Physical Examination

Iron poisoning is often classified into five distinct stages, as follows:

  • Stage 1 - Gastrointestinal (GI)
  • Stage 2 - Latent
  • Stage 3 - Metabolic/cardiovascular
  • Stage 4 - Hepatic
  • Stage 5 - Delayed

Understanding the course of poisoning is important. In particular, the second stage may lure the physician into a false sense of security and result in premature and inappropriate discharge of a patient.

Stage 1

Features of stage 1 iron toxicity are as follows:

  • This stage usually occurs within 6 hours after exposure
  • Nausea and diarrhea, often accompanied by abdominal pain, characterize this stage
  • When the intoxication is severe, a hemorrhagic component is observed in conjunction with gastroenteritis
  • The combination of GI fluid loss and blood loss, with additional third-spacing, may result in hypovolemia or shock
  • Fatality occurs in a significant percentage of patients during this stage

Stage 2

Features of stage 2 iron toxicity are as follows:

  • GI symptoms resolve, and the patient appears to improve and recover
  • This deceptive phase usually occurs 6-12 hours after ingestion and may last as long as 24 hours.
  • Metabolic abnormalities during this phase may include hypotension, metabolic acidosis, and coagulopathy
  • Some patients skip this phase and progress directly to stage 3

Stage 3

Features of stage 3 iron toxicity are as follows:

  • Stage 3 is characterized by metabolic acidosis and cardiovascular symptoms; the acidosis may indicate failure of organs such as the heart and kidneys
  • It is hypothesized that high iron concentrations produce venous pooling and third-spacing of fluids
  • Central nervous system (CNS) symptoms, usually stupor and coma, are also characteristic of stage 3
  • Most deaths occur during this stage
  • Stage 3 can start very early (6-8 h), depending on severity of exposure, and can last up to 2 days

Stage 4

Features of stage 4 iron toxicity are as follows:

  • Elevated liver enzymes and bilirubin levels are commonly observed with coagulopathy, indicative of hepatic dysfunction
  • Hypoglycemia may accompany liver dysfunction

Stage 5

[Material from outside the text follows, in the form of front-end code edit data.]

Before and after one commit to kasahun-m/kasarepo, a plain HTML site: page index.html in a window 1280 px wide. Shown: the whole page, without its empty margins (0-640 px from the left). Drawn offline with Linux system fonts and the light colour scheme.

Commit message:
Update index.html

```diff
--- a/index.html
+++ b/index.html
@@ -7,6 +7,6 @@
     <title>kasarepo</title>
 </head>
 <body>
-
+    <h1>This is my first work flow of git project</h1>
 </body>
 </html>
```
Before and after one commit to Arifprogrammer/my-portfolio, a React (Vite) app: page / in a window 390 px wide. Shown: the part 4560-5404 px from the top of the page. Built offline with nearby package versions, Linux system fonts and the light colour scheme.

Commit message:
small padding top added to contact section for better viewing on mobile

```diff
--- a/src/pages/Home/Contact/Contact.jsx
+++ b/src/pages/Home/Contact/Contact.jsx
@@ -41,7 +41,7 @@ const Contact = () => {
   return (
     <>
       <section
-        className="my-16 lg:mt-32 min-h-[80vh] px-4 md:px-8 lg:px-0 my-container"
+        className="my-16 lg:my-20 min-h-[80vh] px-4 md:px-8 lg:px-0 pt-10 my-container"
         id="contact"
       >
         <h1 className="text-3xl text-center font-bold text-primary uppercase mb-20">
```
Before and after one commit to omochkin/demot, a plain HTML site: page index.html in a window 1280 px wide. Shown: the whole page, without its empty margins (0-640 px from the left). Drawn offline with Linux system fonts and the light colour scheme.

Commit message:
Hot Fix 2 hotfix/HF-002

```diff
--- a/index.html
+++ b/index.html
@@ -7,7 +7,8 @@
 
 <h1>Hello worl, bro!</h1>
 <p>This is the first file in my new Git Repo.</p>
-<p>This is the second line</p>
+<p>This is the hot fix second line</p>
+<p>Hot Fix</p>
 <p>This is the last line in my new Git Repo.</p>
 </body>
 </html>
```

Stage 5 iron toxicity is characterized by scarring of the healing GI tract; the stomach and/or intestines may be affected, resulting in gastric outlet or intestinal obstruction. This phase usually occurs weeks after a severe poisoning.



Complications of iron toxicity include the following: